Perhaps the most infamous and glaring example is Rodgers’ and Hammerstein’s “My Favorite Things” from The Sound of Music.  Even before the famed film adaptation, Julie Andrews performed it on a Garry Moore holiday television special in 1961.  But it was in 1964 that it became entrenched as a holiday tune when bandleader Jack Jones featured it on his Christmas album that year, The Jack Jones Christmas Album.  Anticipating the release of the musical’s film adaptation in the spring of 1965, Jones’ producer was approached by Rodgers’ and Hammerstein’s publisher to record something from the musical, an effort to produce a hit recording to drive ticket sales (similar to Louis Armstrong’s classic recording of “Hello, Dolly!”).  The promoter recommended “My Favorite Things,” surely due to its winter imagery, but the record producer protested, “But that’s not a Christmas song.”  “Just add sleigh bells,” the promoter suggested.  Ultimately, Jack Jones agreed to record it, and on the heels of a popular Christmas album and a hit film, the song became fixed in the holiday songbook.

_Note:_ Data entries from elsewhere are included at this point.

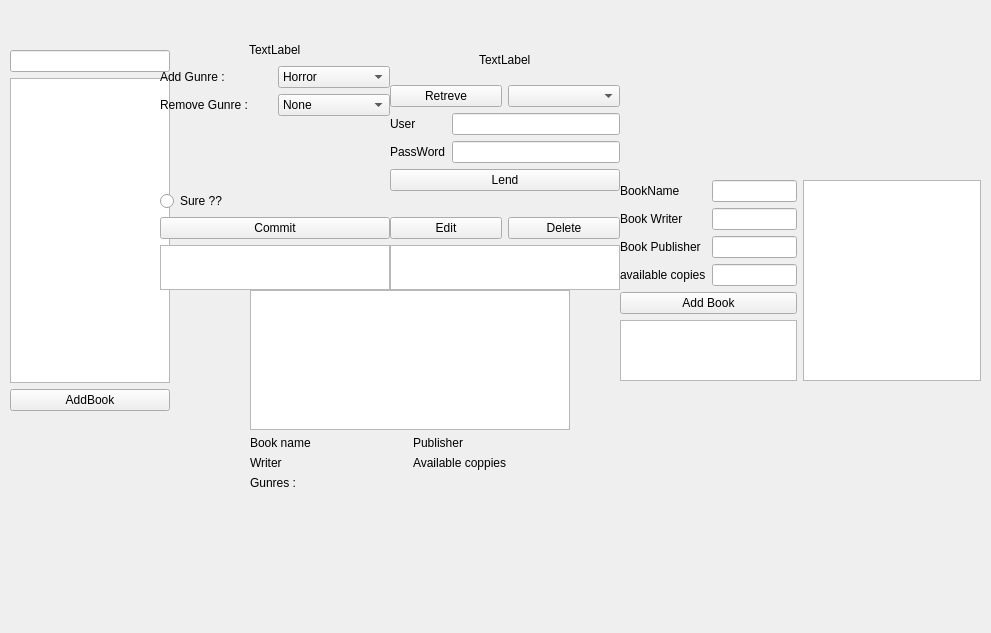
meh3one/Ap-FinalProj, file Admin_page/adminpage.ui: the form before one commit.
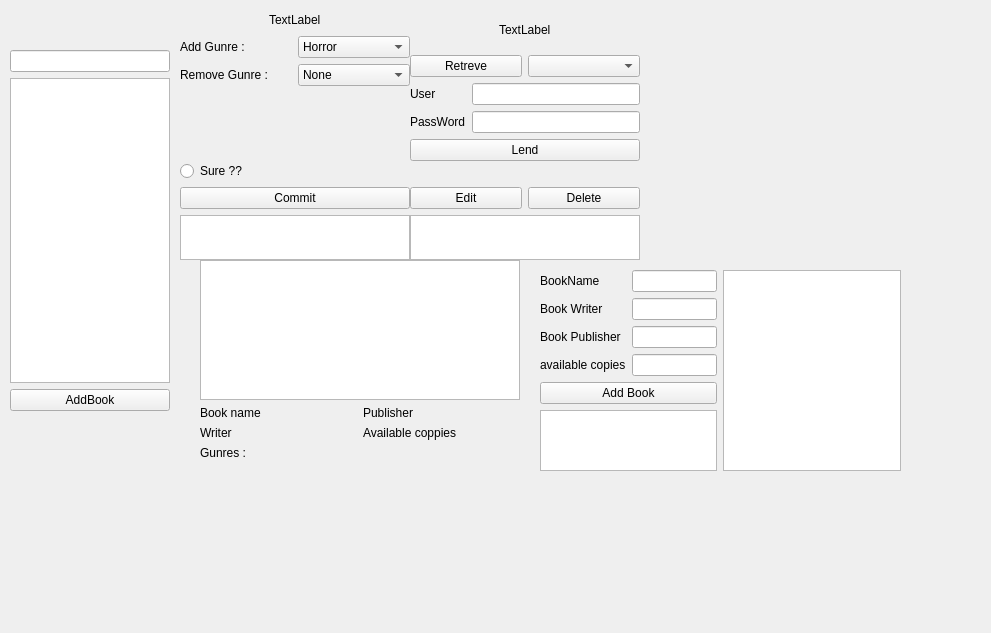
The form after the commit.

```diff
--- a/Admin_page/adminpage.ui
+++ b/Admin_page/adminpage.ui
@@ -17,8 +17,8 @@
    <widget class="QWidget" name="BookEdit_Widget" native="true">
     <property name="geometry">
      <rect>
-      <x>390</x>
-      <y>40</y>
+      <x>410</x>
+      <y>10</y>
       <width>230</width>
       <height>250</height>
      </rect>
@@ -163,8 +163,8 @@
    <widget class="QWidget" name="Read_widget" native="true">
     <property name="geometry">
      <rect>
-      <x>250</x>
-      <y>290</y>
+      <x>200</x>
+      <y>260</y>
       <width>320</width>
       <height>200</height>
      </rect>
@@ -213,8 +213,8 @@
    <widget class="QWidget" name="AddBook_Widget" native="true">
     <property name="geometry">
      <rect>
-      <x>620</x>
-      <y>180</y>
+      <x>540</x>
+      <y>270</y>
       <width>361</width>
       <height>201</height>
      </rect>
@@ -303,8 +303,8 @@
    <widget class="QWidget" name="Edit_gunre_Widget" native="true">
     <property name="geometry">
      <rect>
-      <x>160</x>
-      <y>40</y>
+      <x>180</x>
+      <y>10</y>
       <width>230</width>
       <height>250</height>
      </rect>
```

Increasingly, a well-known ballad by bandleader/composer Thad Jones has been appearing on holiday albums, “A Child is Born,” perhaps based on a tenuous assumption of a reference to the Christ child.  The tune itself was drawn from an early performance tradition by the Thad Jones/Mel Lewis Orchestra, where the band’s pianist, Roland Hanna, would routinely perform an improvised solo interlude between sets.  Over several evenings, Hanna improvised and formulated the germ material for the song, which Jones later wrote down and arranged for the band.  The group first recorded it on 1970’s Consummation, and of the tune, leader Mel Lewis says simply, “We feel that this piece should be played while every child is being born; we’d have some better people in this world for it.”  A lyric was later applied by Alec Wilder, but merely references “this child,” with no mention of religious figures or holiday imagery.  A great tune to enjoy year-round!

Another holiday favorite, “Snowfall,” also has jazz origins.  A product of Swing era composer and bandleader Claude Thornhill, it was written in the 1930s for Ray Noble’s band and was first presented as an uptempo dance number with a modest Latin element, titled “A Fountain in Havana” (you can hear an allusion to the Spanish tresillo or Afro-Cuban clave rhythm in the bass line).  Later, in 1941, Claude Thornhill’s own star began to rise with his own orchestra, and as was the custom at the time, Thornhill’s band needed a theme song to play each night while on tour.  Having to make the decision last-minute, Thornhill chose a pre-existing work, “A Fountain in Havana.”  Rearranged for the Thornhill band, the tempo was slowed to highlight the band’s impressive clarinet section, as well as Thornhill’s own impressionistic piano fills, two elements that later inspired the cool jazz movement of the 1950s.  This “cooler” version was retitled, and “Snowfall” became the theme song for the Claude Thornhill Orchestra throughout the 1940s.  Today, the music remains just as evocative as its title.

While you may know these songs from perennial holiday repertoire, their secular origins lend them to repeated listening all through the year!  By the same token, as we gear up for the holiday season, you can expect to hear these great works and more throughout the season on Jazz 93.5.